Business unit: Texturizing Solutions
Location: Hamburg, Germany
Start date: January 1993
Years of work experience: 21
Education: Dipl.-Ing Lebensmitteltechnologie + MSc Management
Ethics and Values: The way we succeed as a company is as important to us as success itself. We all share a caring approach, a sense of respect and responsibility, and high ethical standards and values.
Mutual respect and ethical practicesis the basis of any successful collaboration. A single person cannot achieve as much as a good team. Examples of this are successsfully implemented projects I was involved in such as the A-Force implementation (ERP-System) and setting up the new high-fructose line (LB42) in Barby.

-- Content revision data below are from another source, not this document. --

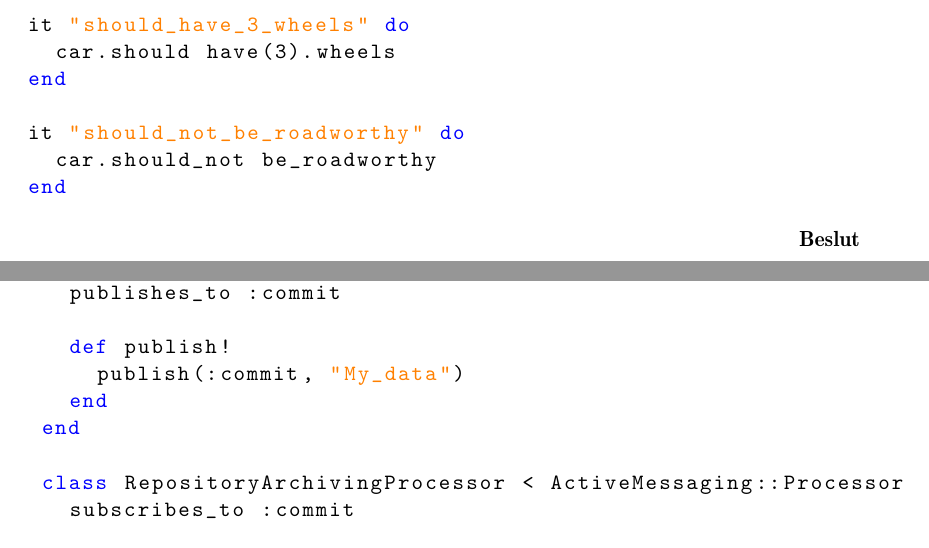
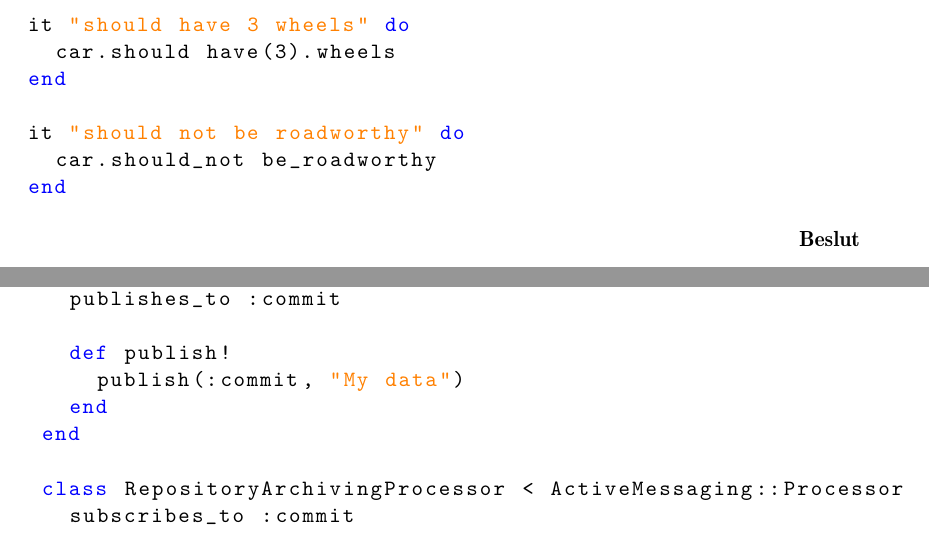
Before and after one commit to water/resources, a LaTeX thesis (report/main.tex, which reads report/include/design/subsystem.tex, report/include/metod/testning.tex): two parts of pages 48 and 56 of 78, joined at a grey line, cut at the place of the change. Compiled offline with pdfLaTeX.

Commit message:
Fix underscore in string hack: '_' --> ' '

```diff
--- a/report/include/design/subsystem.tex
+++ b/report/include/design/subsystem.tex
@@ -34,7 +34,7 @@ class CommitRequest
    publishes_to :commit
 
    def publish!
-     publish(:commit, "My_data")
+     publish(:commit, "My data")
    end
  end
 
--- a/report/include/metod/testning.tex
+++ b/report/include/metod/testning.tex
@@ -26,12 +26,12 @@ RSpec har fullt stöd för Rails, har ett lättläst DSL (se exemplet nedan) och
 
 Nedan följer ett exempel på hur RSpec skulle kunna tänkas användas för att testa en bil-klass.
 
-\begin{lstlisting}[language=Ruby]
-it "should_have_3_wheels" do
+\begin{lstlisting}[language=Ruby, showstringspaces=false]
+it "should have 3 wheels" do
   car.should have(3).wheels
 end
 
-it "should_not_be_roadworthy" do
+it "should not be roadworthy" do
   car.should_not be_roadworthy
 end
 \end{lstlisting}
```
Also changed, not shown: report/include/design/subsystem.tex (2 more changed lines).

In my role as Site Manager, I have responsibility for all areas at the site. I have direct responsibility for Operations (Production Maintenance, Quality Control). My team is the local Management Team (LOMT) with whose support I monitor and direct the issues at the Hamburg factory.
My day normally starts with a brief production meeting with reports on the past 24 hours, as well a briefly discussing that day. Then there could be a varying number of discussions on a wide range of subjects such as Stock Health Management, projects or on specialist subjects such as Atmosphere Explosible (ATEX), Environmental Health and Safety, Process Safety, Procurement etc. A second major area is reporting. And my third area of work is in management of my so-called “Direct Reports” as well as the Local Management Team (LOMT). In my role you need a good overview of business procedures, but also a technical/technological understanding of the production processes as well as basic financial knowledge. Among the so-called soft skills, I rank highly the ability to motivate and communicate and being a team player. In the role of Site Manager, however, decision-making, structured and strategic thinking and working are also very important.

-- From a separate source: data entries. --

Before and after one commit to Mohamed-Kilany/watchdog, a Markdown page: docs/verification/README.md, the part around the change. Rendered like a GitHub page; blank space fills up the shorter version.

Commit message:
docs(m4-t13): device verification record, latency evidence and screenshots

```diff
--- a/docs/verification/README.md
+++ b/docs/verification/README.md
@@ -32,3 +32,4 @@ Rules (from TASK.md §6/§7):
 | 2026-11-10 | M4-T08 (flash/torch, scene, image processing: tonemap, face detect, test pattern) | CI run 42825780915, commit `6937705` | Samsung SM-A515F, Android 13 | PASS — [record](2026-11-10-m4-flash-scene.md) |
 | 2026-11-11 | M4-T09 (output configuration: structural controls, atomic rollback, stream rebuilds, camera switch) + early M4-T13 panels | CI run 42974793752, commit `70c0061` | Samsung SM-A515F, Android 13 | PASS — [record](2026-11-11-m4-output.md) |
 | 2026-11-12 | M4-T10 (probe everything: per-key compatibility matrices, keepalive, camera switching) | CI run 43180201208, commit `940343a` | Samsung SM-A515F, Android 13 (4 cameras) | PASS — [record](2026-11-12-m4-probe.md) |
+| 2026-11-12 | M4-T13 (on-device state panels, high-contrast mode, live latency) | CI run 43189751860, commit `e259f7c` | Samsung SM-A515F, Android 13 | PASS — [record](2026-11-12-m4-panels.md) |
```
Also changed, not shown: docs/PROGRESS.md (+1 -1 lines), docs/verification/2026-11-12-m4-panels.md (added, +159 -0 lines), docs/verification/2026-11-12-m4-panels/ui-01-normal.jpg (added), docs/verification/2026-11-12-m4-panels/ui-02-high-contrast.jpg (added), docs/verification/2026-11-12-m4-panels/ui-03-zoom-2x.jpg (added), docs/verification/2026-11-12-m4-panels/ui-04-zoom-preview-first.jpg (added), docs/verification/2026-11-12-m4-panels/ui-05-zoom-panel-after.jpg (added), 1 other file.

After studying food technology I started as a process engineer in a corn starch factory which was then taken over by Cerestar. From 1994, I then worked as a process development engineer (PDG) in the wheat starch plant in Barby. The focus here was the optimisation of existing processes in terms of efficiency, throughput, water consumption, auxiliary consumption, etc. After about seven years, I moved to the area of glucose refinery and took over the role there of System Manager. Here the focus was on managing shifts, staff management and day-to-day operations. After a second course (distance university) leading to an MSc in Management, in 2009 I had the opportunity to take over the post of Plant Manager at the CTS (Cargill Texturizing Solution) plant in Hamburg. After about 2 years the post was then expanded by a number of duties and renamed Site Manager. At all stages of this career it was always important to me to be able to maintain the balance between family and career. A second key factor was the support of my line manager who always showed me, through feedback and challenging work, that he had confidence in me and my abilities even if I myself sometimes hesitated.
What I find most rewarding about my current role is the diversity of subjects and duties. I can help shape things and have a say, but I still have contact with the staff in all areas and really see the success of my work every day. You require plenty of flexibility, understanding and empathy to be able to make the right decisions on all subjects as required. But even if you make mistakes you receive the necessary support to correct them and to learn from them.
I started my career at the old VEB Maisan factory in Barby which belonged to CPC until 1969. I joined the Cargil “family” with the takeover of Cerestar by Cargill in 2002. And that is precisely why I am still here: Despite the size there is still a “family feeling” in the plants and a terrific sense of belonging. A company of this size offers plenty of opportunities for development! The work is diverse and challenging. You can work internationally/globally and benefit from a large network of experts.
If someone wants to launch their career at Cargill, I would alway first recommend getting to grips with the values and business content. The question everyone should ask themselves is: Do I suit the company, or does the company suit me? If after studying you are not yet sure which job or post is the right one, it is advisable to join via a trainee programme or a training or an internship. Otherwise, it is up to each person to forge their own path and actively exploit the opportunities offered by Cargill.
A peaceful coexistence and a respectful attitude are very important to me. This is true in private life as well as at work.
I love reading crime fiction and if have time I like playing tennis or badminton. Being on the Cargill Cares Council is also very important to me – I see it as a way of giving something back and helping people who are less well off than myself.